P.S. The Heralds joined us for lunch (before going onto an Anglican church to preach the message of Fatima!). Also present were the two presbytery dogs, Oscar and Bruno, who were joined by their friend, Titus. Here are the three of them waiting on the stairs to see what was going on in the kitchen.
Saturday, 12 May 2007
Catholic England's Top Five
Here are five of my favourite places:
- Oxford - the city has so many Catholic connections (saints, martyrs and modern apostles like Newman and Ronald Knox) and many impressive Catholic centres within a short distance, including the Oratory, the Old Palace (University Chaplaincy), Blackfriars, Greyfriars, St Benet's Hall (OSB), Campion Hall (SJ) and Grandpoint House (Opus Dei).
- Farnborough Abbey - a little piece of France in the heart of Hampshire.
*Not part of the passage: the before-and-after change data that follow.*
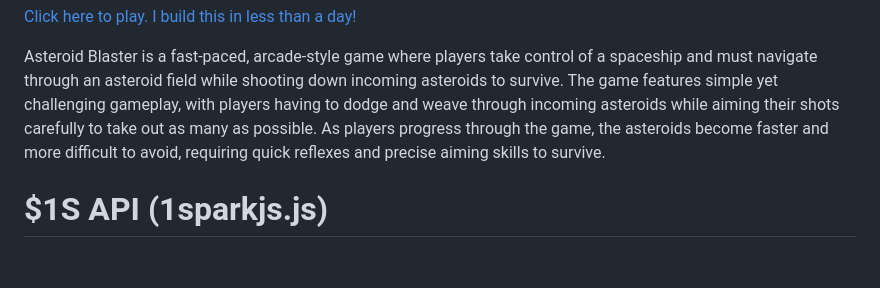
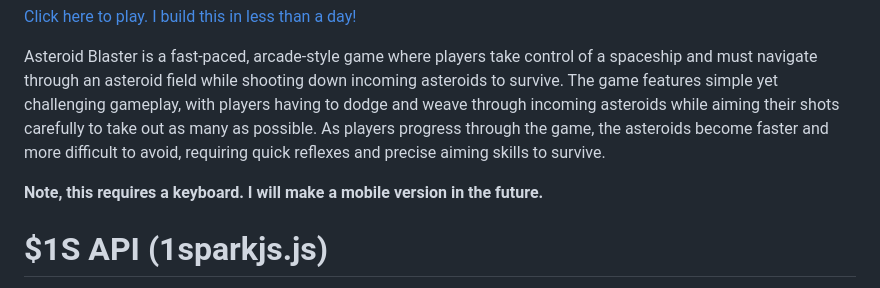
Before and after one commit to SparkInnovationsCorp/OneSparkJS, a Markdown page: README.MD, the part around the change. Rendered like a GitHub page; blank space fills up the shorter version.

```diff
--- a/README.MD
+++ b/README.MD
@@ -9,6 +9,8 @@
 <p><a href="http://www.onstaging.com/onesparkjs/sample.html">Click here to play.  I build this in less than a day!</a></p>
 
 <p>Asteroid Blaster is a fast-paced, arcade-style game where players take control of a spaceship and must navigate through an asteroid field while shooting down incoming asteroids to survive. The game features simple yet challenging gameplay, with players having to dodge and weave through incoming asteroids while aiming their shots carefully to take out as many as possible. As players progress through the game, the asteroids become faster and more difficult to avoid, requiring quick reflexes and precise aiming skills to survive.</p>
+
+<p><b>Note, this requires a keyboard. I will make a mobile version in the future.</b></p>
 
 <h1>$1S API (1sparkjs.js)</h1>
 <p>The $1S API is a JavaScript library for building interactive web applications. It provides a set of modules that can be used to add functionality to your application, including graphics rendering, audio playback, data loading, and more.</p>
```
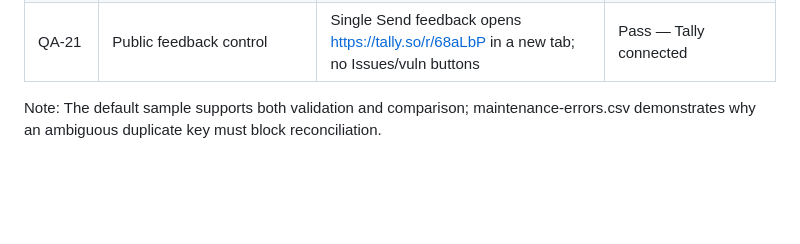
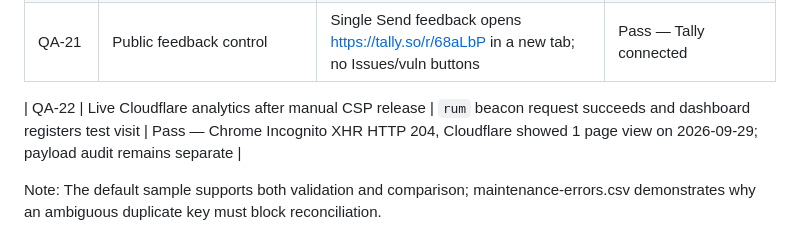
Before and after one commit to Marshall-Studio/FieldCheck, a Markdown page: docs/QA_TEST_PLAN.md, the part around the change. Rendered like a GitHub page; blank space fills up the shorter version.

Commit message:
Record verified live analytics smoke test

```diff
--- a/docs/QA_TEST_PLAN.md
+++ b/docs/QA_TEST_PLAN.md
@@ -19,6 +19,8 @@
 | QA-19 | Security headers on built site | `_headers` present with CSP, DENY framing, nosniff, referrer | Pass — local build + header tests |
 | QA-20 | Theme storage isolation | Theme key stores only light/dark — never CSV contents | Pass |
 | QA-21 | Public feedback control | Single Send feedback opens https://tally.so/r/68aLbP in a new tab; no Issues/vuln buttons | Pass — Tally connected |
+
+| QA-22 | Live Cloudflare analytics after manual CSP release | `rum` beacon request succeeds and dashboard registers test visit | Pass — Chrome Incognito XHR HTTP 204, Cloudflare showed 1 page view on 2026-09-29; payload audit remains separate |
 
 Note: The default sample supports both validation and comparison; maintenance-errors.csv demonstrates why an ambiguous duplicate key must block reconciliation.
 
```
Despite being a Bonapartist shrine, the architecture is stunning, the liturgy dignified and the printing press prolific. Best of all, it's within easy reach of London.
- National Shrine of Our Lady of Willesden - not in the most beautiful part of London but it's a stunning and unspoilt 1931 church, complete with High Altar and baldacchino, with a shrine to Our Lady that restores a medieval devotion and was visited by St Thomas More. Plus it was the church of my Ordination!
- St James', Spanish Place - another beautiful London church with a fine musical and liturgical tradition.
- Stonyhurst - the Jesuit school in Lancashire that has England's greatest treasure-trove of Catholic relics. Talking of Lancashire, I could also add St Peter's Cathedral, Lancaster, and St Walburge's, Preston, to my 'Top Five.'
Friday, 11 May 2007
A Somerset Retreat
The last thing you expect to see whilst on a retreat is a military parade. Tuesday evening saw the school training corps 'beat retreat,' complete (much to my delight) with some Scottish pipers. It was very impressive! In the background you can see the original monastic church and the main school buildings:
Monday, 7 May 2007
Saturday, 5 May 2007
The bell revealed whose house it is:
The Holy Father's elder brother, Georg, lives here, cared for by his trusty housekeeper, Agnes Heindl. For a split second I was tempted to ring the bell for a photo opportunity before pulling myself together! Mgr Georg must get his fair share of nuisance calls: the plaque placed on the house by the Chapter of the Johanneskirche publicly says that it was here that Pope Benedict met his brother on 13 September 2006: